WHAT IS NEEDED ::
Without omitting anything, return the records precisely as given.

(Code change snippets)

^^^^

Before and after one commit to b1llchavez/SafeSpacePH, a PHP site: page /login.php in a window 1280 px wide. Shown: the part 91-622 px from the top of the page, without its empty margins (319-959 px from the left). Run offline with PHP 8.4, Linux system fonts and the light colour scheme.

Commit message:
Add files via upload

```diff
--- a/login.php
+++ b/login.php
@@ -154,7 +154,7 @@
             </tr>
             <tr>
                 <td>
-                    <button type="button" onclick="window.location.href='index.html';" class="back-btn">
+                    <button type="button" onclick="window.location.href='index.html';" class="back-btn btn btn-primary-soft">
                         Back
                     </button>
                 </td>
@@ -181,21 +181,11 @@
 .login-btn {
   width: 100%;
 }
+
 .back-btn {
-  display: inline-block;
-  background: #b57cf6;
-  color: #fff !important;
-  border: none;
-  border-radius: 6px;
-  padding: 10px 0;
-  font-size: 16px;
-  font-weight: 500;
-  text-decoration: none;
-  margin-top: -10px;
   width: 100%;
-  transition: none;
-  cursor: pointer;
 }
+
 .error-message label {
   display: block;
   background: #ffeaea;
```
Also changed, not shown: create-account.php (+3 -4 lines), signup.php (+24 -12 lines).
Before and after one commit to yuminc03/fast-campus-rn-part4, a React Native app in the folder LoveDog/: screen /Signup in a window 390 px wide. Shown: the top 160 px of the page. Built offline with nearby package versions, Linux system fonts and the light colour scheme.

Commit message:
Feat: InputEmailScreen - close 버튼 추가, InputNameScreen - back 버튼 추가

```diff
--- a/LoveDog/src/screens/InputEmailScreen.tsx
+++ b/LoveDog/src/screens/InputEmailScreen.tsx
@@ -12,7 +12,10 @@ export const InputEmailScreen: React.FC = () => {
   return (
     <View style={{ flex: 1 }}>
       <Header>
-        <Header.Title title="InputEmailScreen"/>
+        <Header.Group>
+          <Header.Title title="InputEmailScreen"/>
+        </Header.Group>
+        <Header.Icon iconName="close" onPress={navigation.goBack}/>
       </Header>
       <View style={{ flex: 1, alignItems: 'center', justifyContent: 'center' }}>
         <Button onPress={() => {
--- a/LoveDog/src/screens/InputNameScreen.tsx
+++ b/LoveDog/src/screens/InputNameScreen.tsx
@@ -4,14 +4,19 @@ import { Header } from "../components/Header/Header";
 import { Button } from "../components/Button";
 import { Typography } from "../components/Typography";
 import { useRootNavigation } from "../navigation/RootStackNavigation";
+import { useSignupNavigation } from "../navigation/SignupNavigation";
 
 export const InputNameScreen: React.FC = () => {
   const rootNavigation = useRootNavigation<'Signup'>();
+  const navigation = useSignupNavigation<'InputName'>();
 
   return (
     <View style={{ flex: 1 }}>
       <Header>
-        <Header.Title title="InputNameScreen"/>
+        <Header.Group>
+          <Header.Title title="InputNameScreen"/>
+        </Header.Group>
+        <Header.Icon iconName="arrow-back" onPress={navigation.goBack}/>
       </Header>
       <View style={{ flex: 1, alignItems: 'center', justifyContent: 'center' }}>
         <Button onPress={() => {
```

^^^^

PROBLEM SOLUTION ::
Before and after one commit to b1llchavez/SafeSpacePH, a PHP site: page /login.php in a window 1280 px wide. Shown: the part 91-622 px from the top of the page, without its empty margins (319-959 px from the left). Run offline with PHP 8.4, Linux system fonts and the light colour scheme.

Commit message:
Add files via upload

```diff
--- a/login.php
+++ b/login.php
@@ -154,7 +154,7 @@
             </tr>
             <tr>
                 <td>
-                    <button type="button" onclick="window.location.href='index.html';" class="back-btn">
+                    <button type="button" onclick="window.location.href='index.html';" class="back-btn btn btn-primary-soft">
                         Back
                     </button>
                 </td>
@@ -181,21 +181,11 @@
 .login-btn {
   width: 100%;
 }
+
 .back-btn {
-  display: inline-block;
-  background: #b57cf6;
-  color: #fff !important;
-  border: none;
-  border-radius: 6px;
-  padding: 10px 0;
-  font-size: 16px;
-  font-weight: 500;
-  text-decoration: none;
-  margin-top: -10px;
   width: 100%;
-  transition: none;
-  cursor: pointer;
 }
+
 .error-message label {
   display: block;
   background: #ffeaea;
```
Also changed, not shown: create-account.php (+3 -4 lines), signup.php (+24 -12 lines).
Before and after one commit to yuminc03/fast-campus-rn-part4, a React Native app in the folder LoveDog/: screen /Signup in a window 390 px wide. Shown: the top 160 px of the page. Built offline with nearby package versions, Linux system fonts and the light colour scheme.

Commit message:
Feat: InputEmailScreen - close 버튼 추가, InputNameScreen - back 버튼 추가

```diff
--- a/LoveDog/src/screens/InputEmailScreen.tsx
+++ b/LoveDog/src/screens/InputEmailScreen.tsx
@@ -12,7 +12,10 @@ export const InputEmailScreen: React.FC = () => {
   return (
     <View style={{ flex: 1 }}>
       <Header>
-        <Header.Title title="InputEmailScreen"/>
+        <Header.Group>
+          <Header.Title title="InputEmailScreen"/>
+        </Header.Group>
+        <Header.Icon iconName="close" onPress={navigation.goBack}/>
       </Header>
       <View style={{ flex: 1, alignItems: 'center', justifyContent: 'center' }}>
         <Button onPress={() => {
--- a/LoveDog/src/screens/InputNameScreen.tsx
+++ b/LoveDog/src/screens/InputNameScreen.tsx
@@ -4,14 +4,19 @@ import { Header } from "../components/Header/Header";
 import { Button } from "../components/Button";
 import { Typography } from "../components/Typography";
 import { useRootNavigation } from "../navigation/RootStackNavigation";
+import { useSignupNavigation } from "../navigation/SignupNavigation";
 
 export const InputNameScreen: React.FC = () => {
   const rootNavigation = useRootNavigation<'Signup'>();
+  const navigation = useSignupNavigation<'InputName'>();
 
   return (
     <View style={{ flex: 1 }}>
       <Header>
-        <Header.Title title="InputNameScreen"/>
+        <Header.Group>
+          <Header.Title title="InputNameScreen"/>
+        </Header.Group>
+        <Header.Icon iconName="arrow-back" onPress={navigation.goBack}/>
       </Header>
       <View style={{ flex: 1, alignItems: 'center', justifyContent: 'center' }}>
         <Button onPress={() => {
```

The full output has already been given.